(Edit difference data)
-------------------------
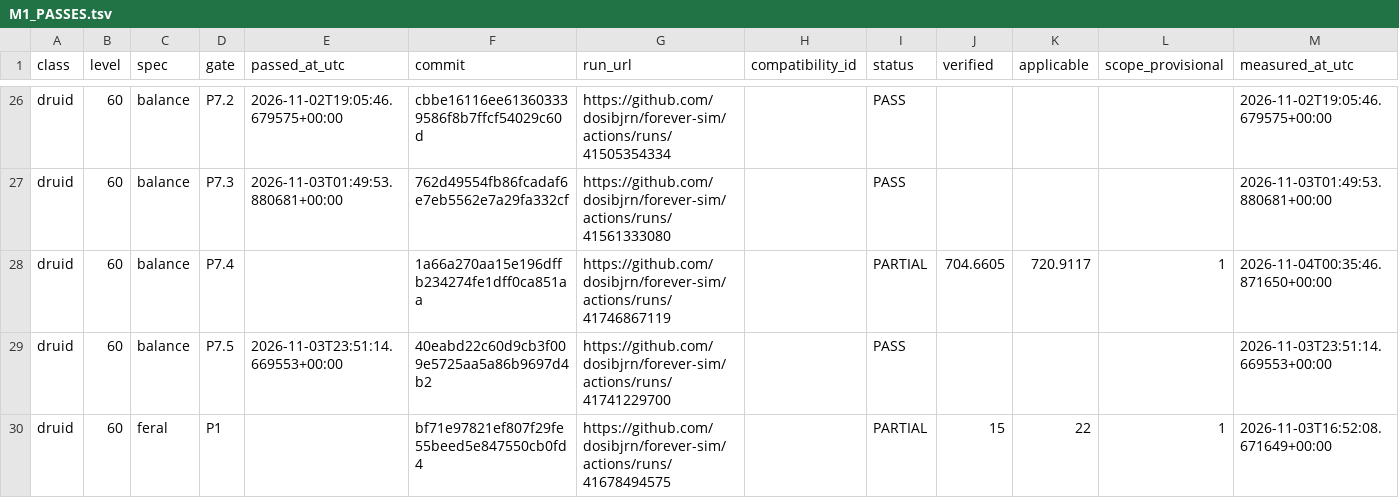
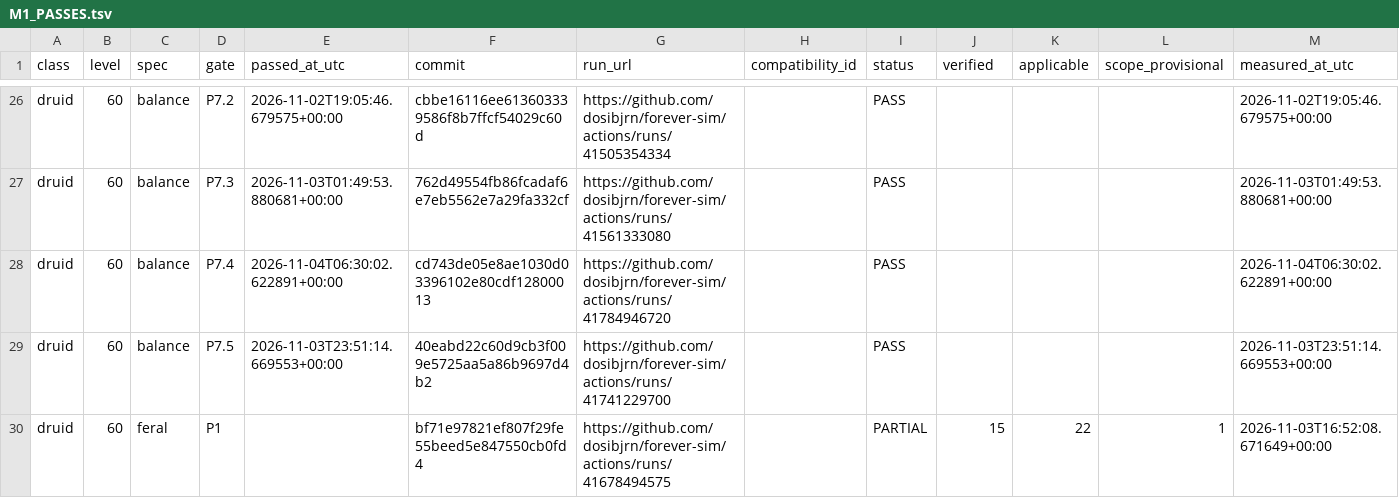
Before and after one commit to dosibjrn/forever-sim, a TSV file: docs/planning/M1_PASSES.tsv, drawn as a sheet; only a part is shown, gaps mark what is left out.

```diff
--- a/docs/planning/M1_PASSES.tsv
+++ b/docs/planning/M1_PASSES.tsv
@@ -27,3 +27,3 @@ druid	60	balance	P7.2	2026-11-02T19:05:46.679575+00:00	cbbe16116ee613603339586f8
 druid	60	balance	P7.3	2026-11-03T01:49:53.880681+00:00	762d49554fb86fcadaf6e7eb5562e7a29fa332cf	https://github.com/dosibjrn/forever-sim/actions/runs/41561333080		PASS				2026-11-03T01:49:53.880681+00:00
-druid	60	balance	P7.4		1a66a270aa15e196dffb234274fe1dff0ca851aa	https://github.com/dosibjrn/forever-sim/actions/runs/41746867119		PARTIAL	704.6605	720.9117	1	2026-11-04T00:35:46.871650+00:00
+druid	60	balance	P7.4	2026-11-04T06:30:02.622891+00:00	cd743de05e8ae1030d03396102e80cdf12800013	https://github.com/dosibjrn/forever-sim/actions/runs/41784946720		PASS				2026-11-04T06:30:02.622891+00:00
 druid	60	balance	P7.5	2026-11-03T23:51:14.669553+00:00	40eabd22c60d9cb3f009e5725aa5a86b9697d4b2	https://github.com/dosibjrn/forever-sim/actions/runs/41741229700		PASS				2026-11-03T23:51:14.669553+00:00
```
Also changed, not shown: 1 other file.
-------------------------
Activity: Go through the entries and copy every line that has "planning".

Task output:
Before and after one commit to dosibjrn/forever-sim, a TSV file: docs/planning/M1_PASSES.tsv, drawn as a sheet; only a part is shown, gaps mark what is left out.
--- a/docs/planning/M1_PASSES.tsv
+++ b/docs/planning/M1_PASSES.tsv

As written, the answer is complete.